note: before you leave a snarky comment saying “why didn’t you just put the flag as part of the key” – my equally salty answer is “it’s obviously deliberate to make the example clear for RPG freshers” 😉
Buckle up and lets look at this goofy code example:
**FREE dcl-f SILLYFILE keyed usage(*update) usropn; Open SILLYFILE; status = '1'; Setll (status) filename; Reade (status) filename; Dow not %EOF(filename); if flag = 'X'; // some program logic stuff could be here flag = 'Y'; update record; endif; Reade (status) SILLYFILE; Enddo; Close SILLYFILE; *inlr = *on;
I hate people that say things like “I didnt add any program comments because RPG is a self documenting language“. So, I am not going to give any excuse for my lack of comments… That being said – the code is self explanatory. 🙂
So, now lets update that exact same program and change it to use SQL to do the exact same thing. There are many ways to do things, but I prefer to use qualified data structure to reference files in the code, if you are learning RPG then I strongly recommend it as a good technique, so thats the style I will use here.
If we wanted to do the same thing in SQLRPGLE we could do it like this:
**FREE dcl-ds sillyfileDataStructure extname('SILLYFILE') qualified end-ds; exec sql declare NicksCursor cursor for select * from sillyfile where status = '1' and flag = 'X' for update of status; exec sql open NicksCursor; exec sql fetch next from NicksCursor into :sillyfileDataStructure; Dow sqlstt='00000' or %subst(sqlstt:1:2)='01'; // some program logic stuff could be here // we could use those file fields field we just read as // sillyfileDataStructure.username or // sillyfileDataStructure.userdesc exec sql update filename set flag = 'Y' where current of NicksCursor; exec sql fetch next from NicksCursor into :sillyfileDataStructure; Enddo; exec sql close NicksCursor; *inlr = *on;
The words CURRENT OF, followed by the cursor name, refer to the last row that was retrieved through the cursor with the FETCH command. #simples

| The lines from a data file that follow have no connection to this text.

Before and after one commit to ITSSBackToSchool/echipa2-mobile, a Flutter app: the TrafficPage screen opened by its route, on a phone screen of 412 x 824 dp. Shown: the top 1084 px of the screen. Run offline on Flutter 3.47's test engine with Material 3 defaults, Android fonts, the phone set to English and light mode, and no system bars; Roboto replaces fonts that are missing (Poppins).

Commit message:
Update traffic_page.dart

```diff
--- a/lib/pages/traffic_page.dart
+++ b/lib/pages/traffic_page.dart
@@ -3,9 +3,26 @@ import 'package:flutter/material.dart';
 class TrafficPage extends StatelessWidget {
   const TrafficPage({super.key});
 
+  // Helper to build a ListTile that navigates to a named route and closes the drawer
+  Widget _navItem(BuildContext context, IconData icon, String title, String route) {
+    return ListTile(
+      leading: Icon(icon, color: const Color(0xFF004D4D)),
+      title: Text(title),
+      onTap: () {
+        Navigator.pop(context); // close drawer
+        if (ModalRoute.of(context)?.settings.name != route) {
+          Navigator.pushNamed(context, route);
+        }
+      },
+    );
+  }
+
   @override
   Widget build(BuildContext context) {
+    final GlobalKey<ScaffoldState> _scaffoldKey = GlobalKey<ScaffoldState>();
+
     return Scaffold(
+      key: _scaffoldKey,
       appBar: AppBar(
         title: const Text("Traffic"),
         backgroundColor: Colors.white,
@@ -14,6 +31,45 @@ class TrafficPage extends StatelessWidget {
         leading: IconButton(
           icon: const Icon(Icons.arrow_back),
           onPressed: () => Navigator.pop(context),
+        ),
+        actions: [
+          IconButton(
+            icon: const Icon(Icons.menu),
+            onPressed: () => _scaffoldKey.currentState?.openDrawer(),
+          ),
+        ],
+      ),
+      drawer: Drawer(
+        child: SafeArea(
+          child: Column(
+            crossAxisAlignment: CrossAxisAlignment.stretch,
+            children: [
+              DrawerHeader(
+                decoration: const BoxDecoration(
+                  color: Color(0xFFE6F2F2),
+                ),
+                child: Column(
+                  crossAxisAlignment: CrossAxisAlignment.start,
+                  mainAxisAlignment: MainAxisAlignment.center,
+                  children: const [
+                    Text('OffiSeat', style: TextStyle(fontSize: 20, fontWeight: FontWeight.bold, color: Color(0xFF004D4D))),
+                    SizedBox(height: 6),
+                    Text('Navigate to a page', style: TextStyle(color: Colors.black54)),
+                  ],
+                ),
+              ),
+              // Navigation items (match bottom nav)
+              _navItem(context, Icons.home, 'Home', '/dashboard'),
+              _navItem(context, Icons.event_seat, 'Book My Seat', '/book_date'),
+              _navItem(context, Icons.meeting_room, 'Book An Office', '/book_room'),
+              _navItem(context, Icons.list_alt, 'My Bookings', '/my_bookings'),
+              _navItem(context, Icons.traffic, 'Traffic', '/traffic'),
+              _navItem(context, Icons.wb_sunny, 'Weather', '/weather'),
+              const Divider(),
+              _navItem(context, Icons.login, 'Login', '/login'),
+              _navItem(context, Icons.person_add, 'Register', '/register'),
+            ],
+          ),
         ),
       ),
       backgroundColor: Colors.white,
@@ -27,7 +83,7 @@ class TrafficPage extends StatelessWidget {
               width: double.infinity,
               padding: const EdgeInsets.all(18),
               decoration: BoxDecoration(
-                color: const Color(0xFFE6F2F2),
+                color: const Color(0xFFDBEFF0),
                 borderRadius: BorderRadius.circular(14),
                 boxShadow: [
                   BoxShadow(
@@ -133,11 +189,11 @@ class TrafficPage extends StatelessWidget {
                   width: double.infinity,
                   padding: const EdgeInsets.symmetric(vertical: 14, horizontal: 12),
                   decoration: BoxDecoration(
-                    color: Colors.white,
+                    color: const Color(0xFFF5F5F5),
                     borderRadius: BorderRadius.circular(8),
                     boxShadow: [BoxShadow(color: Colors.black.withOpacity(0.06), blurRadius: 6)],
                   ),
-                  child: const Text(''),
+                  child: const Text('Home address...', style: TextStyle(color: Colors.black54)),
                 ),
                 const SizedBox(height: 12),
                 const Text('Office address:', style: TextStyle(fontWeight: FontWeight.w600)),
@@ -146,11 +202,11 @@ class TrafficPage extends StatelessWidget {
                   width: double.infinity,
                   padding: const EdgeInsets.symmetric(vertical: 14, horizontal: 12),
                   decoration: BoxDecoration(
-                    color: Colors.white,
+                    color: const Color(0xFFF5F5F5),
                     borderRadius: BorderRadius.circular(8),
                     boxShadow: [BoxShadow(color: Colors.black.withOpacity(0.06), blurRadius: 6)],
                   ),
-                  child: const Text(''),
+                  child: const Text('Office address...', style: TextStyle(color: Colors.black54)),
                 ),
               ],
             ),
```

IBM calls this type of update a positioned update.
There is a way cooler, big data selection that we could do updating the whole set-at-a-time also called a searched update. Searched updates give you a lot of bang for the buck (or pickles to the pound) , but these simple positioned updates are best when the update logic is complex and it’s a direct replacement for old RPG style UPDATE/DELETE opcodes.
/me pencils in searched updates SQL blog for later